§ Saved data entries
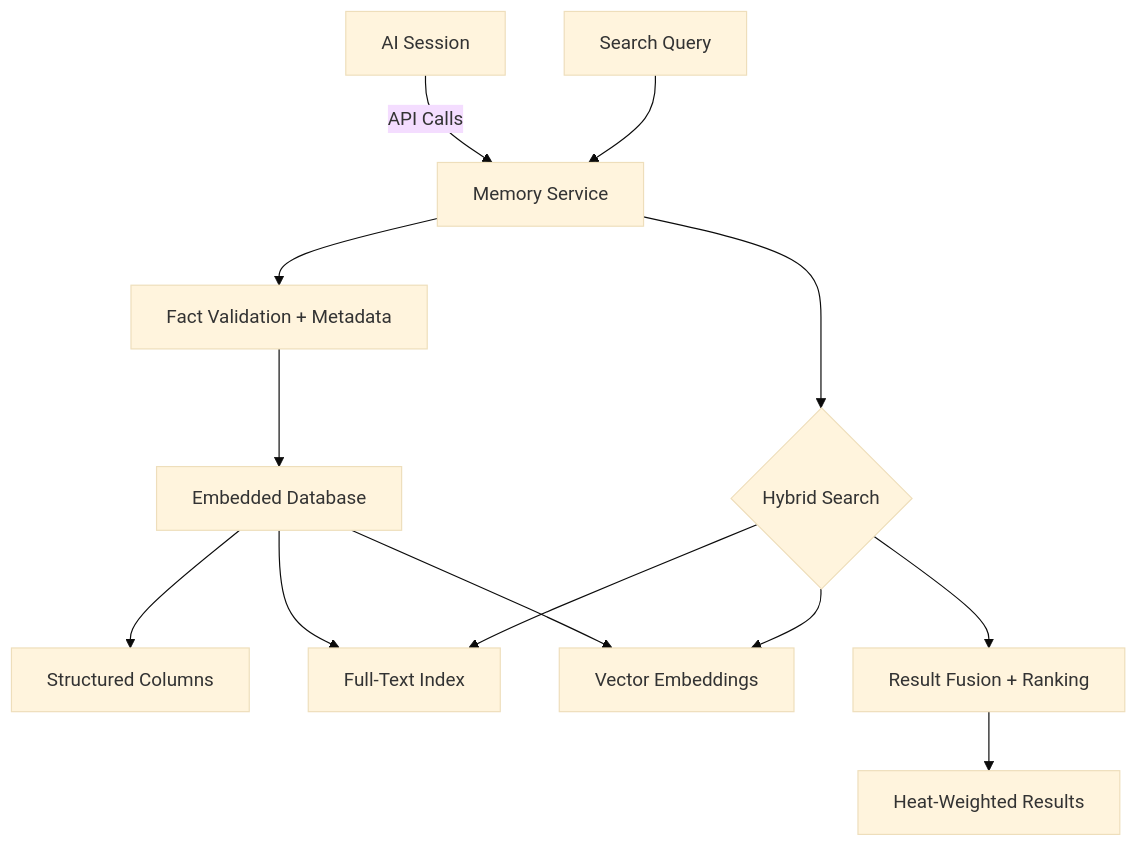
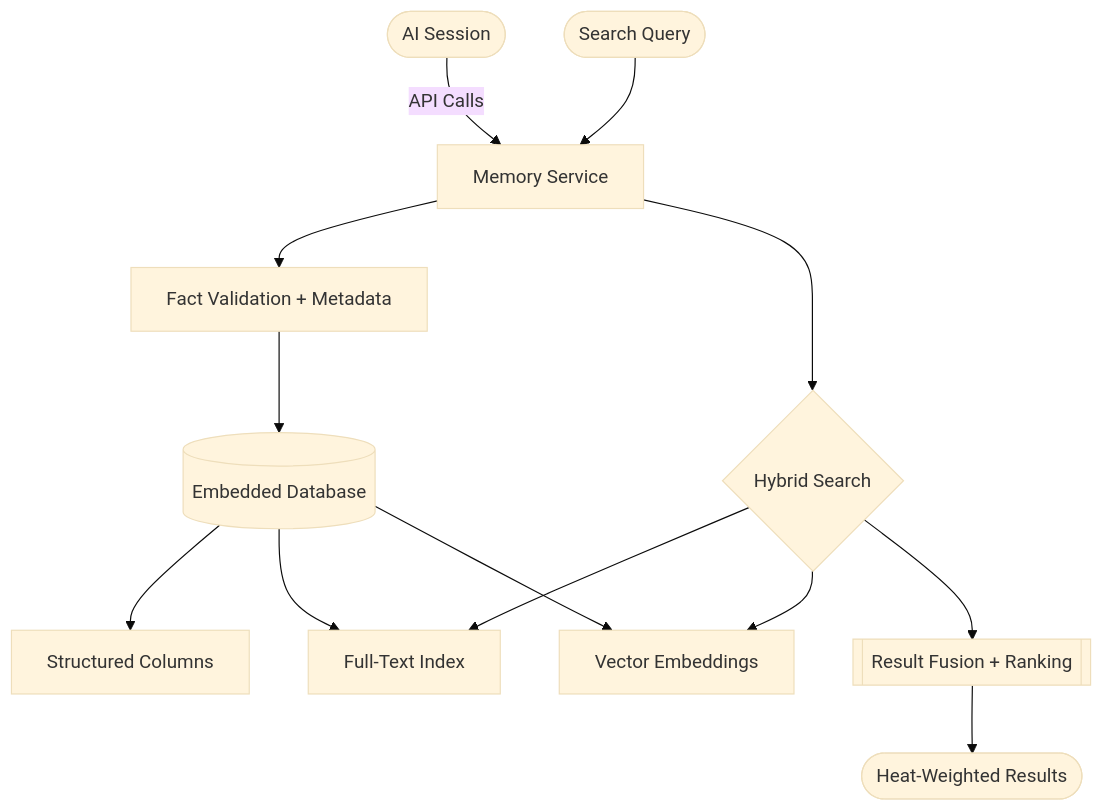
Before and after one commit to CyberdaemonAI/cyberdaemon-site: the first of 3 diagrams in src/content/build-logs/prom-memory.mdx, drawn with Mermaid (base theme). The commit also changed other lines of this file and 23 other files, not shown here.

First line of the commit message:
style(diagrams): retrofit all mermaid diagrams to flowchart syntax site-wide

````diff
--- a/src/content/build-logs/prom-memory.mdx
+++ b/src/content/build-logs/prom-memory.mdx
@@ -68,15 +68,15 @@
 ```mermaid
-graph TD
-    A[AI Session] -->|API Calls| B[Memory Service]
+flowchart TD
+    A([AI Session]) -->|API Calls| B[Memory Service]
     B --> C[Fact Validation + Metadata]
-    C --> D[Embedded Database]
+    C --> D[(Embedded Database)]
     D --> E[Structured Columns]
     D --> F[Full-Text Index]
     D --> G[Vector Embeddings]
-    H[Search Query] --> B
+    H([Search Query]) --> B
     B --> I{Hybrid Search}
     I --> F
     I --> G
-    I --> J[Result Fusion + Ranking]
-    J --> K[Heat-Weighted Results]
+    I --> J[[Result Fusion + Ranking]]
+    J --> K([Heat-Weighted Results])
 ```
````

§ What you will do
Copy the records exactly. Skip the images.

§ Result of the exercise
Before and after one commit to CyberdaemonAI/cyberdaemon-site: the first of 3 diagrams in src/content/build-logs/prom-memory.mdx, drawn with Mermaid (base theme). The commit also changed other lines of this file and 23 other files, not shown here.

First line of the commit message:
style(diagrams): retrofit all mermaid diagrams to flowchart syntax site-wide

````diff
--- a/src/content/build-logs/prom-memory.mdx
+++ b/src/content/build-logs/prom-memory.mdx
@@ -68,15 +68,15 @@
 ```mermaid
-graph TD
-    A[AI Session] -->|API Calls| B[Memory Service]
+flowchart TD
+    A([AI Session]) -->|API Calls| B[Memory Service]
     B --> C[Fact Validation + Metadata]
-    C --> D[Embedded Database]
+    C --> D[(Embedded Database)]
     D --> E[Structured Columns]
     D --> F[Full-Text Index]
     D --> G[Vector Embeddings]
-    H[Search Query] --> B
+    H([Search Query]) --> B
     B --> I{Hybrid Search}
     I --> F
     I --> G
-    I --> J[Result Fusion + Ranking]
-    J --> K[Heat-Weighted Results]
+    I --> J[[Result Fusion + Ranking]]
+    J --> K([Heat-Weighted Results])
 ```
````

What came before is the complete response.